[Records from a dataset]
== Segment start ==
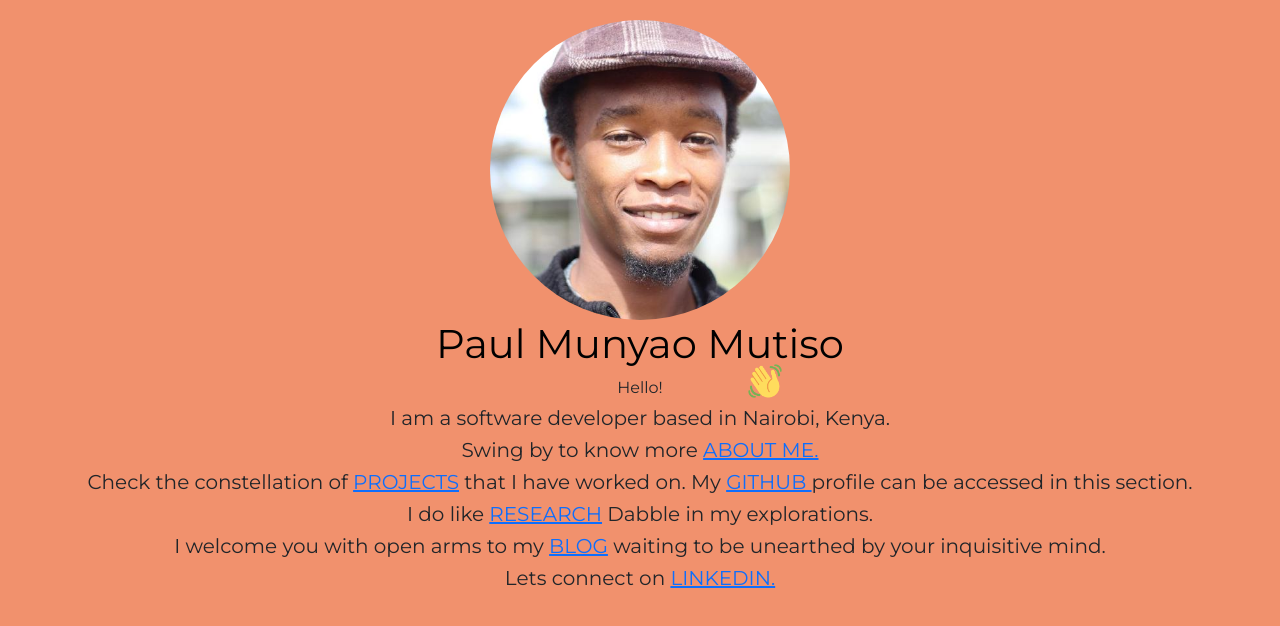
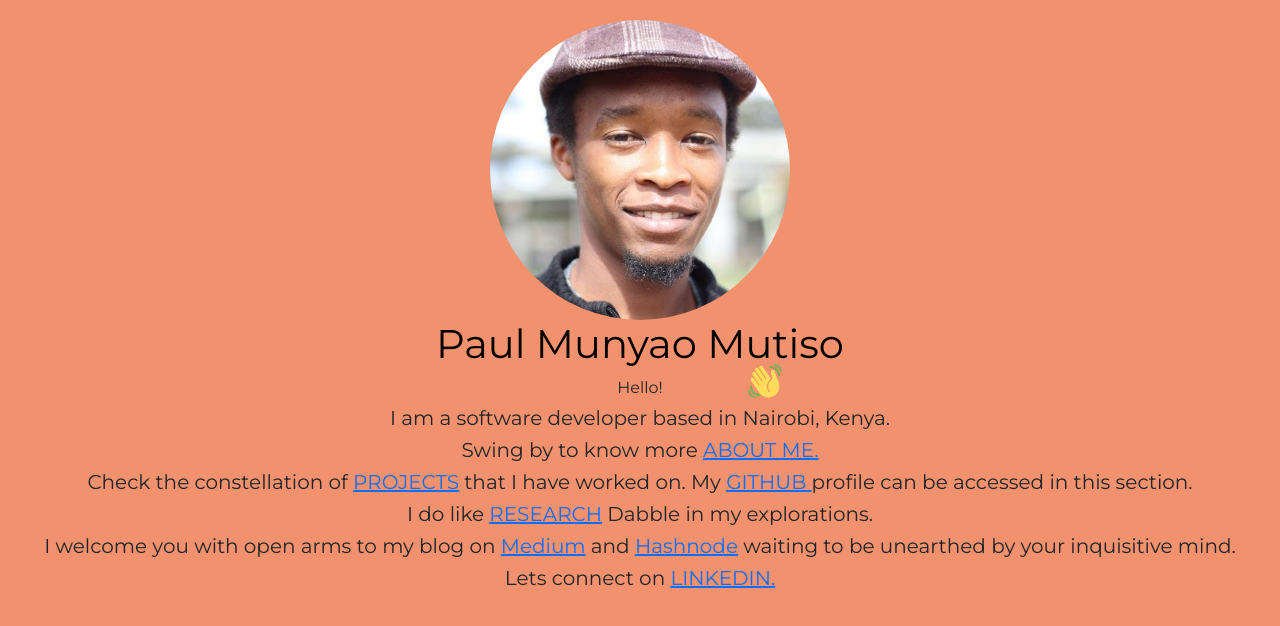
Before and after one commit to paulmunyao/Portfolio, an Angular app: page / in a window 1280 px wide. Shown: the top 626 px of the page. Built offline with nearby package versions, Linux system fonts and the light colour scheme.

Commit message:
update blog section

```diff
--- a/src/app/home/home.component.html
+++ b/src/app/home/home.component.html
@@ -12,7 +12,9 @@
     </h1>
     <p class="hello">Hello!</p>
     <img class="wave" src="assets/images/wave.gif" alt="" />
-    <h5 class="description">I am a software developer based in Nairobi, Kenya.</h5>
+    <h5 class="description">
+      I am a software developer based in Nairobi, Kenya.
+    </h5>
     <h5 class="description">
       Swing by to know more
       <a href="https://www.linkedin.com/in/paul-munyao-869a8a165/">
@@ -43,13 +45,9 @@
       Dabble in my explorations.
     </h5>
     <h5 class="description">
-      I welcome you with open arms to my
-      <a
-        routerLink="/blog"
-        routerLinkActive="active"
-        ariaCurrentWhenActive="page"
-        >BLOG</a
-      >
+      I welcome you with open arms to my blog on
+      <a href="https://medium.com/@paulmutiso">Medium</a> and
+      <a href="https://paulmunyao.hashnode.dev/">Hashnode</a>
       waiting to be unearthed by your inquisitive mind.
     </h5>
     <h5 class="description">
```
== Segment end ==
== Segment start ==
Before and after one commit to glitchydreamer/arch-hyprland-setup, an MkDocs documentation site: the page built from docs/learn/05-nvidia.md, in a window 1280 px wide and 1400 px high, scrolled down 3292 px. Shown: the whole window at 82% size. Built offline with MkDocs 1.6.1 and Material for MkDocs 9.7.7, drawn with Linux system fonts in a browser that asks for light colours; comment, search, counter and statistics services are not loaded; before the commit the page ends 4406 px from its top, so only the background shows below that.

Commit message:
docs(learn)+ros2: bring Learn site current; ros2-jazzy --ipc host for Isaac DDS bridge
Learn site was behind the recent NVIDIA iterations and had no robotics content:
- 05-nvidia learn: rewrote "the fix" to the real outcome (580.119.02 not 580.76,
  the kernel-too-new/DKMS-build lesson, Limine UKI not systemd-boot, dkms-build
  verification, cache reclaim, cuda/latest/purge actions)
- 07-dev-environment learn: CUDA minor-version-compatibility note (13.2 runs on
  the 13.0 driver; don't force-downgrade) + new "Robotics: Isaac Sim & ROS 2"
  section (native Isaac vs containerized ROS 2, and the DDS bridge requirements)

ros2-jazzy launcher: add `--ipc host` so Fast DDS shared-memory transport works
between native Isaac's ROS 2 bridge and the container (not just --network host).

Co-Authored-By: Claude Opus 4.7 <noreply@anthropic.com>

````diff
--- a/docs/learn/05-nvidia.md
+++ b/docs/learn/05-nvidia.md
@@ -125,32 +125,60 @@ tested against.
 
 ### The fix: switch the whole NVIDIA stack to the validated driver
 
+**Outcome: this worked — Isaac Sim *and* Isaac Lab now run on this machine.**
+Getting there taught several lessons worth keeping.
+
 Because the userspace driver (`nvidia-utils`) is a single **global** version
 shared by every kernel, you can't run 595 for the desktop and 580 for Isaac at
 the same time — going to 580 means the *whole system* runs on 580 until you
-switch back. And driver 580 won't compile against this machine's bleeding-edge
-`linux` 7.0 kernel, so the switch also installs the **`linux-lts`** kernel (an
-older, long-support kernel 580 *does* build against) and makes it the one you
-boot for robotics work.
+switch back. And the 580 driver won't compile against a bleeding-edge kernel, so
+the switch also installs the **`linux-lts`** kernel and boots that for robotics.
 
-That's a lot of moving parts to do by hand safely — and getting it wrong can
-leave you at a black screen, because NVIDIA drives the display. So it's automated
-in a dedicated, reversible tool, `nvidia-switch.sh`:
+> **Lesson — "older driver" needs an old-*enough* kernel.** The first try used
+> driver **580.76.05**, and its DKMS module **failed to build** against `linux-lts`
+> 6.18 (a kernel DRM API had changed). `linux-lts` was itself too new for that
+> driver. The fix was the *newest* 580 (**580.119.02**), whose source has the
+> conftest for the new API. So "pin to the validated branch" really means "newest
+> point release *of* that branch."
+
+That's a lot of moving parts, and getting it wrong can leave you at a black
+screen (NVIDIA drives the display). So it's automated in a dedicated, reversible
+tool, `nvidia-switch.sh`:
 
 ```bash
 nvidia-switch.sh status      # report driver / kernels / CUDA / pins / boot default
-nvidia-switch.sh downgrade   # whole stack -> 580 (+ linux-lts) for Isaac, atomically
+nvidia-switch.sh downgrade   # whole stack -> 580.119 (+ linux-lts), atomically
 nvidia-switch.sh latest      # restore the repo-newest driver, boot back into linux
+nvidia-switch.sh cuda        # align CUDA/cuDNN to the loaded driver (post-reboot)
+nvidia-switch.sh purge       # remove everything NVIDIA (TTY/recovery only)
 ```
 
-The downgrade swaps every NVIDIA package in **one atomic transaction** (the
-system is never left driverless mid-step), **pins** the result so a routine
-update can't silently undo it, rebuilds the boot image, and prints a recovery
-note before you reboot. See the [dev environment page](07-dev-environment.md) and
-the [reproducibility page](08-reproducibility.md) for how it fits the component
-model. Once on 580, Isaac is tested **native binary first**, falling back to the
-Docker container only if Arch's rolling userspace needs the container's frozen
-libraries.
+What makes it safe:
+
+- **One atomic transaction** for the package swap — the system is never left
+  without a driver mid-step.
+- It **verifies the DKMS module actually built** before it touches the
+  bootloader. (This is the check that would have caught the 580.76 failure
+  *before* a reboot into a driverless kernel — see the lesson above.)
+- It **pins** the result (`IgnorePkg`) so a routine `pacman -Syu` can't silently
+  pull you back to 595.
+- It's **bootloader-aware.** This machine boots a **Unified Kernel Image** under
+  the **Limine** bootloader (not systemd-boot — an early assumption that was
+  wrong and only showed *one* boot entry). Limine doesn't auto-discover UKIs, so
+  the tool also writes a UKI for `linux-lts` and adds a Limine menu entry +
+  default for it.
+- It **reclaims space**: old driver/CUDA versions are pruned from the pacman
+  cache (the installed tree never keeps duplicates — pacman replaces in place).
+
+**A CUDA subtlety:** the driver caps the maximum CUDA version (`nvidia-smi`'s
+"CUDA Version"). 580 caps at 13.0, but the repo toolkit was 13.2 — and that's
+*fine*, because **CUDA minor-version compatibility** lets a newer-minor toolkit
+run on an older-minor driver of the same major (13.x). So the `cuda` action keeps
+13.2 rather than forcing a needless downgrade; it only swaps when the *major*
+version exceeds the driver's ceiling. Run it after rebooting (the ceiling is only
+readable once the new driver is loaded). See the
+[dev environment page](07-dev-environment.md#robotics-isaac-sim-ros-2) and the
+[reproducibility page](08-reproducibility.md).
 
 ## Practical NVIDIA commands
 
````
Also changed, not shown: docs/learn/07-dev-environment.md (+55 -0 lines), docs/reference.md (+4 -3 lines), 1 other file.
== Segment end ==
**PROBLEM STATEMENT**
Return from the data every line that holds "Limine".

**EXERCISE RESULT**
  the kernel-too-new/DKMS-build lesson, Limine UKI not systemd-boot, dkms-build
+  the **Limine** bootloader (not systemd-boot — an early assumption that was
+  wrong and only showed *one* boot entry). Limine doesn't auto-discover UKIs, so
+  the tool also writes a UKI for `linux-lts` and adds a Limine menu entry +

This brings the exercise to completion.